» **WORKING DATA**
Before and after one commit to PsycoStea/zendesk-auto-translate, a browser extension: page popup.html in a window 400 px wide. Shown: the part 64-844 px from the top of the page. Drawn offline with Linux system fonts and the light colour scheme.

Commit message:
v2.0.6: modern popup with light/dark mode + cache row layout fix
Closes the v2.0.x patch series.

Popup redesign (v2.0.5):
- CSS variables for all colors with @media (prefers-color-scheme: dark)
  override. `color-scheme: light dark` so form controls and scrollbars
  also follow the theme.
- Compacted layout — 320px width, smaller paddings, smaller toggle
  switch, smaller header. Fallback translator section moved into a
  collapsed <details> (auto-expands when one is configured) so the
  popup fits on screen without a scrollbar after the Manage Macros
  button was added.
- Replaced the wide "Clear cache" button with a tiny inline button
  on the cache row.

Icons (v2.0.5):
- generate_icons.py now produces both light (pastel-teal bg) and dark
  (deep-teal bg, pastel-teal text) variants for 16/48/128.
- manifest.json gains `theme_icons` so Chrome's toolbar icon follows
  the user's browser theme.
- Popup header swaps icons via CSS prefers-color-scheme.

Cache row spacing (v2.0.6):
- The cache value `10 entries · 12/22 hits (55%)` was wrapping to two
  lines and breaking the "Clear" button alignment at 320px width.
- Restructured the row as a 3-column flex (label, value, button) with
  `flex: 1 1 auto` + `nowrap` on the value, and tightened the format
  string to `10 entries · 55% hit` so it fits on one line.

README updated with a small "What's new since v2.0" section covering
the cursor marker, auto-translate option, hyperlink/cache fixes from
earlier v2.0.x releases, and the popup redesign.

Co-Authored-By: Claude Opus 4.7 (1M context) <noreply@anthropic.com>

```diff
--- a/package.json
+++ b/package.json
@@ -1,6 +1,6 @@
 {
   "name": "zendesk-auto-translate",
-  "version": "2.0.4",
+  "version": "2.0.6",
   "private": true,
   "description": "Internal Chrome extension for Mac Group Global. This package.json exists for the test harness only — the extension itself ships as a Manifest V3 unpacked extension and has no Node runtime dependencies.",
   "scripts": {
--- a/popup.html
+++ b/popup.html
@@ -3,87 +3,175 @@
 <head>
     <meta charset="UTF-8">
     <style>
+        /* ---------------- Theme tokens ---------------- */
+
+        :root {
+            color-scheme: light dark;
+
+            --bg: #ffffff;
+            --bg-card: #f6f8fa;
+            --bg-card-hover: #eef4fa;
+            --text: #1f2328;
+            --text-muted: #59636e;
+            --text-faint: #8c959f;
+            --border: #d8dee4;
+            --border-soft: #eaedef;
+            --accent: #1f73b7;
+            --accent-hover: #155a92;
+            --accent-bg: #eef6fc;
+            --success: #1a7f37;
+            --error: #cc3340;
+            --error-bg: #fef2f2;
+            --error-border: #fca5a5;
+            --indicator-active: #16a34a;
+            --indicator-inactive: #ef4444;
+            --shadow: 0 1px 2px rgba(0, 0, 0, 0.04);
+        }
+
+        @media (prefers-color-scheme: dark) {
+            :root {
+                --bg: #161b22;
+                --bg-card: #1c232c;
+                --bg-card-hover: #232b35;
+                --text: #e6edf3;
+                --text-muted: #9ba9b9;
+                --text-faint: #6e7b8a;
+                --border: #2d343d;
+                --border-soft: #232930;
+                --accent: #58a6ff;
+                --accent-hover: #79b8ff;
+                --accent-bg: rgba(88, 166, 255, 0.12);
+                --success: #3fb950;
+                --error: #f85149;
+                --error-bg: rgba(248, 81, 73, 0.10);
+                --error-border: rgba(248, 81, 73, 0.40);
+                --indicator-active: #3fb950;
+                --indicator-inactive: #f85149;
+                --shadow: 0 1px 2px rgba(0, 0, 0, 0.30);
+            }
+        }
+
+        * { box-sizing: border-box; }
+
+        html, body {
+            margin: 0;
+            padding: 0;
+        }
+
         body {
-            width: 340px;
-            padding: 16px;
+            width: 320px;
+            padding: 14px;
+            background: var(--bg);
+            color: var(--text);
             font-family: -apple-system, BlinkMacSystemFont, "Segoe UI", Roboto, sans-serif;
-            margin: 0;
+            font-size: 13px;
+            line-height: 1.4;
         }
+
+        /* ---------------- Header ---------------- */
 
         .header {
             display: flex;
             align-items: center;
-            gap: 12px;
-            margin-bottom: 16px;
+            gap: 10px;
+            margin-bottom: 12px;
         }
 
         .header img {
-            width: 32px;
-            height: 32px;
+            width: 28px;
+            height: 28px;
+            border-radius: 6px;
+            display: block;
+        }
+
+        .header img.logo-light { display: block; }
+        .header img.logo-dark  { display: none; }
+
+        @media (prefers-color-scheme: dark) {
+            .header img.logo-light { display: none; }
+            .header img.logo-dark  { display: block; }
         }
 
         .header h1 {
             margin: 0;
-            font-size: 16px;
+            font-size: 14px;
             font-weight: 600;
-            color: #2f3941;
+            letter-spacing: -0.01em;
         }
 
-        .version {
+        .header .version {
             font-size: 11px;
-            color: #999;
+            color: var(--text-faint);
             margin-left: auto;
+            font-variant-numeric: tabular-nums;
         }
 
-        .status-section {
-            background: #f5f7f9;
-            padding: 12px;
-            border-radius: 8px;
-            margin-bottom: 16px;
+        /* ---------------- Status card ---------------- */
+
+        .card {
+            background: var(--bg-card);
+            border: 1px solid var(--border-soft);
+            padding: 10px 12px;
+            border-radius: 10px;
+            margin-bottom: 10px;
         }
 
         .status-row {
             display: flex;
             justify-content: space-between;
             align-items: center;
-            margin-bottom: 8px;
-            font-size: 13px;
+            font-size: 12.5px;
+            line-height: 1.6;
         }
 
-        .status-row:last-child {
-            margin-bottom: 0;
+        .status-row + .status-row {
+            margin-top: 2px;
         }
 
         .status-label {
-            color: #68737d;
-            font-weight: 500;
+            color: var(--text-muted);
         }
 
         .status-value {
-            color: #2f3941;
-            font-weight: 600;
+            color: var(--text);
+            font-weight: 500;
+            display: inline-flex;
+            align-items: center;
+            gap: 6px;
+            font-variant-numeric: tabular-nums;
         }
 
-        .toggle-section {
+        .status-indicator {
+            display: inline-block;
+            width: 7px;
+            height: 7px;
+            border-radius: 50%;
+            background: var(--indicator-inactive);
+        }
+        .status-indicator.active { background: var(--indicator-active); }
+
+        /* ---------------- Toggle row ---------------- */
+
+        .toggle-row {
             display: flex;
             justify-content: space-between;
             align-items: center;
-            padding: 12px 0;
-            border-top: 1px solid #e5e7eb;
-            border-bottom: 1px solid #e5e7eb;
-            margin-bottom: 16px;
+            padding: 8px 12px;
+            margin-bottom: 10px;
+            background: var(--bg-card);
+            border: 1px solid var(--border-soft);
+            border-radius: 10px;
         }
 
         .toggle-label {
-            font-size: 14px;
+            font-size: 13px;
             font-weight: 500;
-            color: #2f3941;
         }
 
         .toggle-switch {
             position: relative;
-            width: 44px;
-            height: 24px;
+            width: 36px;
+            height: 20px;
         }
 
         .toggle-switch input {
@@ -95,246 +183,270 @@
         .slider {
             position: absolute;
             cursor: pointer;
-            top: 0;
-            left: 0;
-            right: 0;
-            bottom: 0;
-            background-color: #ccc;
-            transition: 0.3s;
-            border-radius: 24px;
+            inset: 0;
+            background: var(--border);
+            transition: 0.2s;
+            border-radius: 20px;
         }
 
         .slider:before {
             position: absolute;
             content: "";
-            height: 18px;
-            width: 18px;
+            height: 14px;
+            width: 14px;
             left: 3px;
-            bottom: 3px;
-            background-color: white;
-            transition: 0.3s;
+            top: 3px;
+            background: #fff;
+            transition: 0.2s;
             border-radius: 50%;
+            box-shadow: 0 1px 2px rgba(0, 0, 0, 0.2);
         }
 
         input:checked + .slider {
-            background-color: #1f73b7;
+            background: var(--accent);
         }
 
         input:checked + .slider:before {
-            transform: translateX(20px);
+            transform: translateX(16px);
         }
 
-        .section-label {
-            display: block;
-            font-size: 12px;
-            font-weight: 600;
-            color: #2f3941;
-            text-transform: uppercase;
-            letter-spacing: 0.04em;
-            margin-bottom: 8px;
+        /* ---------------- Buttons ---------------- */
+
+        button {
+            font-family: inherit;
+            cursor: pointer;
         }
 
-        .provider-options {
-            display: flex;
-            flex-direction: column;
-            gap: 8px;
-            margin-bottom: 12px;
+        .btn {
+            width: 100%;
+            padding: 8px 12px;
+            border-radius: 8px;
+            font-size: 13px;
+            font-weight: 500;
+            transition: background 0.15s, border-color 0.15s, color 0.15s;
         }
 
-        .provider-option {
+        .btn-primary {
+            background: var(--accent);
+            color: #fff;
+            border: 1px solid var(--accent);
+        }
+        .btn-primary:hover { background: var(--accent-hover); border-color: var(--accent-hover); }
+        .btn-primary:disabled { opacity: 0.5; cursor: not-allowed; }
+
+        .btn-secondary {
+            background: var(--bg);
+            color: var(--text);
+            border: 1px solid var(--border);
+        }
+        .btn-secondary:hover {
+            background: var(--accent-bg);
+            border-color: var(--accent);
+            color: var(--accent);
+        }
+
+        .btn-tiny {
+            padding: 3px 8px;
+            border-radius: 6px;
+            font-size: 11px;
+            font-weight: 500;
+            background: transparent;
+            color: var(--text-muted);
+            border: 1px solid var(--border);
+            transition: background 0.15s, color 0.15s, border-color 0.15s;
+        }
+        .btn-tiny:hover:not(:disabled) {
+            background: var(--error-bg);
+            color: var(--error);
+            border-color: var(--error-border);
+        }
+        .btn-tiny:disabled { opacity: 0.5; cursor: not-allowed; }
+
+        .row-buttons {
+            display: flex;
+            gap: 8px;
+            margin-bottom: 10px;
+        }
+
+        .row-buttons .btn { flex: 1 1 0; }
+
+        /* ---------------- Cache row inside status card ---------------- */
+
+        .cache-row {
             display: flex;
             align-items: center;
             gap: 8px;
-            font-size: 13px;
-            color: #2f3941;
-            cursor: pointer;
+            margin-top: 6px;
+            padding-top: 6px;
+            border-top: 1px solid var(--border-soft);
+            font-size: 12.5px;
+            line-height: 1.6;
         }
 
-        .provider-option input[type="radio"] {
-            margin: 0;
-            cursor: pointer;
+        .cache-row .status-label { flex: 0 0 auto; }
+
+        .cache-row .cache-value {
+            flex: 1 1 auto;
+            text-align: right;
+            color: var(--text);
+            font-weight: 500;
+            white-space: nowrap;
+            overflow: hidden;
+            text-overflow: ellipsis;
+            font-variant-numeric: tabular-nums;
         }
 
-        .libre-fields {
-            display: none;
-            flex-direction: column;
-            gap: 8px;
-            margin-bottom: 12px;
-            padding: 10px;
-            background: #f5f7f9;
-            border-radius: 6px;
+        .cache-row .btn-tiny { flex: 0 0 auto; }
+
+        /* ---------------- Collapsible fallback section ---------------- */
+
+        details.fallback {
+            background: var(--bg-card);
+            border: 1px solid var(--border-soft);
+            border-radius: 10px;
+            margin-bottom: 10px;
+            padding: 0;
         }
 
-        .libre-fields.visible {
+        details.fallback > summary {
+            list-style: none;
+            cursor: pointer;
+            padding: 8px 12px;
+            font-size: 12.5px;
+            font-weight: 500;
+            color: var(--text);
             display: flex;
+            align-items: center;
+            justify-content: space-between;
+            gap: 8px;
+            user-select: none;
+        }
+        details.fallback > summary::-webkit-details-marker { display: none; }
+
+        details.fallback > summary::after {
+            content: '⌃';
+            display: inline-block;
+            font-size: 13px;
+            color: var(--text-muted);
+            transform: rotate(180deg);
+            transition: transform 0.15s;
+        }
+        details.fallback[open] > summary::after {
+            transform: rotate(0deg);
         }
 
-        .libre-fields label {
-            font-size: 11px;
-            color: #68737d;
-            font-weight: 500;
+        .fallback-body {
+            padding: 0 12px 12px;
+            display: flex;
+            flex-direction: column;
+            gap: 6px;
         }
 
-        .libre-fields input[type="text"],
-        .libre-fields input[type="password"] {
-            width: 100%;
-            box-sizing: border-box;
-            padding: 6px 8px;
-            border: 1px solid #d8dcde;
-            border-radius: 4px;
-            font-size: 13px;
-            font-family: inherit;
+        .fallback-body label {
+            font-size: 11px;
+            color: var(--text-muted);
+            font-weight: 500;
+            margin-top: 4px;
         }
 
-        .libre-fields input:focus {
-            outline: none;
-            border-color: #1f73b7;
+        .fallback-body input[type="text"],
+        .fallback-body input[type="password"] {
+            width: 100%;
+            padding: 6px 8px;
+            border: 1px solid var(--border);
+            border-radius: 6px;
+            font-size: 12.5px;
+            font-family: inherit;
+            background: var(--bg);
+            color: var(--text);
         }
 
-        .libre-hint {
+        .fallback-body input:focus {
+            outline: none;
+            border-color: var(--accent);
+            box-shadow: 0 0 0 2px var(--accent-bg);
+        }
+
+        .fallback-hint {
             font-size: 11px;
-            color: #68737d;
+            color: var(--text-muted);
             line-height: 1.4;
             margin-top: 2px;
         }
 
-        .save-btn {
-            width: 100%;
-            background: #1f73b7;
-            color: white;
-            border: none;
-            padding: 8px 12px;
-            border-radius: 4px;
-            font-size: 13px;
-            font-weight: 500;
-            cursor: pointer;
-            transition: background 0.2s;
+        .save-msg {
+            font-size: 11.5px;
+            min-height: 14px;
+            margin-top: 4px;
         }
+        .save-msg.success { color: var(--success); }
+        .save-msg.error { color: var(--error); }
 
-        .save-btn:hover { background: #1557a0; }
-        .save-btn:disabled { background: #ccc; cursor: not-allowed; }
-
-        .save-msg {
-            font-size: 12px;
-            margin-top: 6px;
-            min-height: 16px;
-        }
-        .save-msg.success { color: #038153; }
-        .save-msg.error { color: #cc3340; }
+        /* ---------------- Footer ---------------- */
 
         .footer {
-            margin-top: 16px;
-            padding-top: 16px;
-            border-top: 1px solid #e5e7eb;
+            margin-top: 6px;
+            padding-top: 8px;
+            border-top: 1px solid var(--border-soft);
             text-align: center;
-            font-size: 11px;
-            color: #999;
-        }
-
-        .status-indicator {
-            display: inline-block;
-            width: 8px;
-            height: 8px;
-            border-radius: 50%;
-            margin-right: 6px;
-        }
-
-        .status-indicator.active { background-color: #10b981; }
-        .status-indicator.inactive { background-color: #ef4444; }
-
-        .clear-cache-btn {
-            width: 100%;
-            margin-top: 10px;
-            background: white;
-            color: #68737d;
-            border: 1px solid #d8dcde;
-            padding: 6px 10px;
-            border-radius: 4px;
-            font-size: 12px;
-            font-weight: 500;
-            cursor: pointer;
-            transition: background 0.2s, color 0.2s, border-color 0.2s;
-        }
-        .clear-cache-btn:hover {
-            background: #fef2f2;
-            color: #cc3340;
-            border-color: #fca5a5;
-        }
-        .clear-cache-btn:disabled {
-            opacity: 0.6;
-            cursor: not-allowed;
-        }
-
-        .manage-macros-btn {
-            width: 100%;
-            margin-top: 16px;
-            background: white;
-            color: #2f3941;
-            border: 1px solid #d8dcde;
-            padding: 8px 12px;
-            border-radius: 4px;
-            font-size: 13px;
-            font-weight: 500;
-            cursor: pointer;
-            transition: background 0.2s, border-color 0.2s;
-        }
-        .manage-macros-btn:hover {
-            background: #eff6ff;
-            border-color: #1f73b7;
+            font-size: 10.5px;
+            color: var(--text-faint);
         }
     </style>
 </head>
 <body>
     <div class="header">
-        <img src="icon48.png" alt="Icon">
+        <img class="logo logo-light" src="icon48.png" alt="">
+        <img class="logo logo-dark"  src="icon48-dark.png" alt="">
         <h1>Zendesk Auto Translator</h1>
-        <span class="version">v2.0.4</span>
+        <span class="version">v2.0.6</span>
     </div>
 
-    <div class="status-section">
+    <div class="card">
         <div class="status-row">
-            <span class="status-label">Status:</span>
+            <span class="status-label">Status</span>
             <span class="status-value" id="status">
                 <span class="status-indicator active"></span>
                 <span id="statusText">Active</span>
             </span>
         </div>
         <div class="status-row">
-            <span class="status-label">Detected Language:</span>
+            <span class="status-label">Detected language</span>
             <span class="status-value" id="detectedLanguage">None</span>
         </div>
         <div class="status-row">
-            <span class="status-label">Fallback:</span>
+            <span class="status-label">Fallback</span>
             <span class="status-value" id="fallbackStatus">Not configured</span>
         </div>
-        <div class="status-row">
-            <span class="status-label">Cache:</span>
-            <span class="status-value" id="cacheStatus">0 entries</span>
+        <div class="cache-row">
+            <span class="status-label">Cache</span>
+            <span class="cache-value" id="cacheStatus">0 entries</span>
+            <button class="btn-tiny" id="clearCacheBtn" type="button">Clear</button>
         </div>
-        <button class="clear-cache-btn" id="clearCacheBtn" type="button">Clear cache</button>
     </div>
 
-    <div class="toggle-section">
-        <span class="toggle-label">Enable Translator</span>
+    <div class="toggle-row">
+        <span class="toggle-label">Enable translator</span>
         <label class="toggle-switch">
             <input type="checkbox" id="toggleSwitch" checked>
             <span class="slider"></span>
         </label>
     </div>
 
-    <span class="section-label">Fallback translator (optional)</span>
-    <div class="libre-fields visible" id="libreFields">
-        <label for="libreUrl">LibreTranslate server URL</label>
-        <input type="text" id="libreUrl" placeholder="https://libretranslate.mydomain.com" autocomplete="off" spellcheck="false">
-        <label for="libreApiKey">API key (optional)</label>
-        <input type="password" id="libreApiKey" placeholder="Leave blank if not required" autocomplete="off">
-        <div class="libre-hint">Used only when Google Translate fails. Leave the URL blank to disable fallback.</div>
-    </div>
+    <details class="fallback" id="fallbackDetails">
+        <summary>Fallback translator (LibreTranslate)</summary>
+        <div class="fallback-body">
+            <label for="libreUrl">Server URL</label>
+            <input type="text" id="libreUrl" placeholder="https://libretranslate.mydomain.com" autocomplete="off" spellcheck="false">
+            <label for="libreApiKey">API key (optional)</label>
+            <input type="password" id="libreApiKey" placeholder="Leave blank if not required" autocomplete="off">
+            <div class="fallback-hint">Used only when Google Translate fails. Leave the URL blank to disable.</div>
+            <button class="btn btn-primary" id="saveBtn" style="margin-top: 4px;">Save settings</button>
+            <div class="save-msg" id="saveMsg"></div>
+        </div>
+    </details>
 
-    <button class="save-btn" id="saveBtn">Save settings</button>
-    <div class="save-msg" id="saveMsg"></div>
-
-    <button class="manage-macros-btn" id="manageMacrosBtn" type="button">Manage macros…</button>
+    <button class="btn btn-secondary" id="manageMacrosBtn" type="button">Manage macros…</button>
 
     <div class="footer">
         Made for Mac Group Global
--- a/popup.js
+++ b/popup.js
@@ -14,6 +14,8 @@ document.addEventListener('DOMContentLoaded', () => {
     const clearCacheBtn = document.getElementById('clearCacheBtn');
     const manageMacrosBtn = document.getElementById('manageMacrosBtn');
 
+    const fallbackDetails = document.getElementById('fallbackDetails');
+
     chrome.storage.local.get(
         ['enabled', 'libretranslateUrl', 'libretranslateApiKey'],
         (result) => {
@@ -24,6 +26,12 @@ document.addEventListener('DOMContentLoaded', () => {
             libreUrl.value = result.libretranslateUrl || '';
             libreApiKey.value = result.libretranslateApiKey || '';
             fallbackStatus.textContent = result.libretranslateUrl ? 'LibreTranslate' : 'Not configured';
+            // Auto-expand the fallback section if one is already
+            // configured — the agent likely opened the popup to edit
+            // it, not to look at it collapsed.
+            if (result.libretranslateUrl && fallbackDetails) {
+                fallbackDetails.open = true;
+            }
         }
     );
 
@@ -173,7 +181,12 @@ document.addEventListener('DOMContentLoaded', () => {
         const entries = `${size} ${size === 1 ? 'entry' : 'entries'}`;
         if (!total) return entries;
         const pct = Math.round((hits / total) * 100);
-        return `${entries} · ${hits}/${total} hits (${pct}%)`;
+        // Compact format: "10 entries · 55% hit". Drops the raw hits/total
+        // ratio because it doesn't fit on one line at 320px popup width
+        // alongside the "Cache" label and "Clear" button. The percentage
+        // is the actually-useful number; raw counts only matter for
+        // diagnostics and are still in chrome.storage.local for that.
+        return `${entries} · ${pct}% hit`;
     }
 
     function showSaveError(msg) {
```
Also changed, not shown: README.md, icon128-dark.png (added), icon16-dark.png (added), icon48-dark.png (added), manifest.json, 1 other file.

» **INSTRUCTIONS TO FOLLOW**
Only the lines from the start of the listing through the line with "Co-Authored-By: Claude Opus" should be repeated, each exactly as it stands.

» **ANSWER SECTION**
Before and after one commit to PsycoStea/zendesk-auto-translate, a browser extension: page popup.html in a window 400 px wide. Shown: the part 64-844 px from the top of the page. Drawn offline with Linux system fonts and the light colour scheme.

Commit message:
v2.0.6: modern popup with light/dark mode + cache row layout fix
Closes the v2.0.x patch series.

Popup redesign (v2.0.5):
- CSS variables for all colors with @media (prefers-color-scheme: dark)
  override. `color-scheme: light dark` so form controls and scrollbars
  also follow the theme.
- Compacted layout — 320px width, smaller paddings, smaller toggle
  switch, smaller header. Fallback translator section moved into a
  collapsed <details> (auto-expands when one is configured) so the
  popup fits on screen without a scrollbar after the Manage Macros
  button was added.
- Replaced the wide "Clear cache" button with a tiny inline button
  on the cache row.

Icons (v2.0.5):
- generate_icons.py now produces both light (pastel-teal bg) and dark
  (deep-teal bg, pastel-teal text) variants for 16/48/128.
- manifest.json gains `theme_icons` so Chrome's toolbar icon follows
  the user's browser theme.
- Popup header swaps icons via CSS prefers-color-scheme.

Cache row spacing (v2.0.6):
- The cache value `10 entries · 12/22 hits (55%)` was wrapping to two
  lines and breaking the "Clear" button alignment at 320px width.
- Restructured the row as a 3-column flex (label, value, button) with
  `flex: 1 1 auto` + `nowrap` on the value, and tightened the format
  string to `10 entries · 55% hit` so it fits on one line.

README updated with a small "What's new since v2.0" section covering
the cursor marker, auto-translate option, hyperlink/cache fixes from
earlier v2.0.x releases, and the popup redesign.

Co-Authored-By: Claude Opus 4.7 (1M context) <noreply@anthropic.com>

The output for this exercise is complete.